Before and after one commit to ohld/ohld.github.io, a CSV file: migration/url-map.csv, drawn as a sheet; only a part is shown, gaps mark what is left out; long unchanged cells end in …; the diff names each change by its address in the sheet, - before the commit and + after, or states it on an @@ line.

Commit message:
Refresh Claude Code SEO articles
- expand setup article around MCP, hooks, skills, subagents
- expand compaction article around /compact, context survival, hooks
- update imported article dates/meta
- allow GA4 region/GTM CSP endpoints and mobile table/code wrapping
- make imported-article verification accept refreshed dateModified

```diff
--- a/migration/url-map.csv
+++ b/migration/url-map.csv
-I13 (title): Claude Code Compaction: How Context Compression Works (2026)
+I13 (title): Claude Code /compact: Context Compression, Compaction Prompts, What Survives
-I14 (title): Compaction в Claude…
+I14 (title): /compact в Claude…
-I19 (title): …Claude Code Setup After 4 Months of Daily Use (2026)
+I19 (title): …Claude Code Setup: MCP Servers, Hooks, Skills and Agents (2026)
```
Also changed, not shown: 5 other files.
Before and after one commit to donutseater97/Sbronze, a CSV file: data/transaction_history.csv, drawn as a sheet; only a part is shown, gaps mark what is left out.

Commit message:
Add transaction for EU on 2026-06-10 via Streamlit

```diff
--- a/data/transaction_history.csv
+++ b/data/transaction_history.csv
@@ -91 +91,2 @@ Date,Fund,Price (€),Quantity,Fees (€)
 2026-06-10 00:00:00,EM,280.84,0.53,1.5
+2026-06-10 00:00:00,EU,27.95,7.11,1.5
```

...

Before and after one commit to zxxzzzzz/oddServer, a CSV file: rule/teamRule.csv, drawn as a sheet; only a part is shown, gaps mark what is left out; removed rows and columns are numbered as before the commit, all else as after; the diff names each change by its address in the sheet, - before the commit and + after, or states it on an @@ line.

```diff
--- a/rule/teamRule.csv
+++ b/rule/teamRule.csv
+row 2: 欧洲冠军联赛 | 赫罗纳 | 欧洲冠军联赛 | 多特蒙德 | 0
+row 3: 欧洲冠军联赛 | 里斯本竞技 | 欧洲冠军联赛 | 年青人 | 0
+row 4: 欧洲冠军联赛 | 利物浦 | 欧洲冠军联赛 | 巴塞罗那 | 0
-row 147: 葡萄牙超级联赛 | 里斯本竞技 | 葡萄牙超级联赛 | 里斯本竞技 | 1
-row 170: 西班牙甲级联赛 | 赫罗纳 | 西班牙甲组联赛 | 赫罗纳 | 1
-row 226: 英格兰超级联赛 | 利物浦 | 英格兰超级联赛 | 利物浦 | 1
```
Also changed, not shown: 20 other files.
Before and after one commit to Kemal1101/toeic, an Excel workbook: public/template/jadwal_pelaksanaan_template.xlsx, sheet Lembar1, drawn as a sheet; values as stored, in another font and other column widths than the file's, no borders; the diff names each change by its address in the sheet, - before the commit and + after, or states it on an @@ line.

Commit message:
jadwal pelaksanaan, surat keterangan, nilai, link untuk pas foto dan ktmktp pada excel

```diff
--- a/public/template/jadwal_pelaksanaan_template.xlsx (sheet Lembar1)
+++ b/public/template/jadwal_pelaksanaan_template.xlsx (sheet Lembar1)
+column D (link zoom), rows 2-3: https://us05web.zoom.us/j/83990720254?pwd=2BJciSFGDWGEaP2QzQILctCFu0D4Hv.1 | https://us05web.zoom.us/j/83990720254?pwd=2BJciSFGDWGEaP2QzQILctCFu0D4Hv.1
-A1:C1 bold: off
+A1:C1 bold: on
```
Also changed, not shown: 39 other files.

» What the exercise asks
Copy out each line of the records that holds the string "里斯本竞技".

» Response to the exercise
+row 3: 欧洲冠军联赛 | 里斯本竞技 | 欧洲冠军联赛 | 年青人 | 0
-row 147: 葡萄牙超级联赛 | 里斯本竞技 | 葡萄牙超级联赛 | 里斯本竞技 | 1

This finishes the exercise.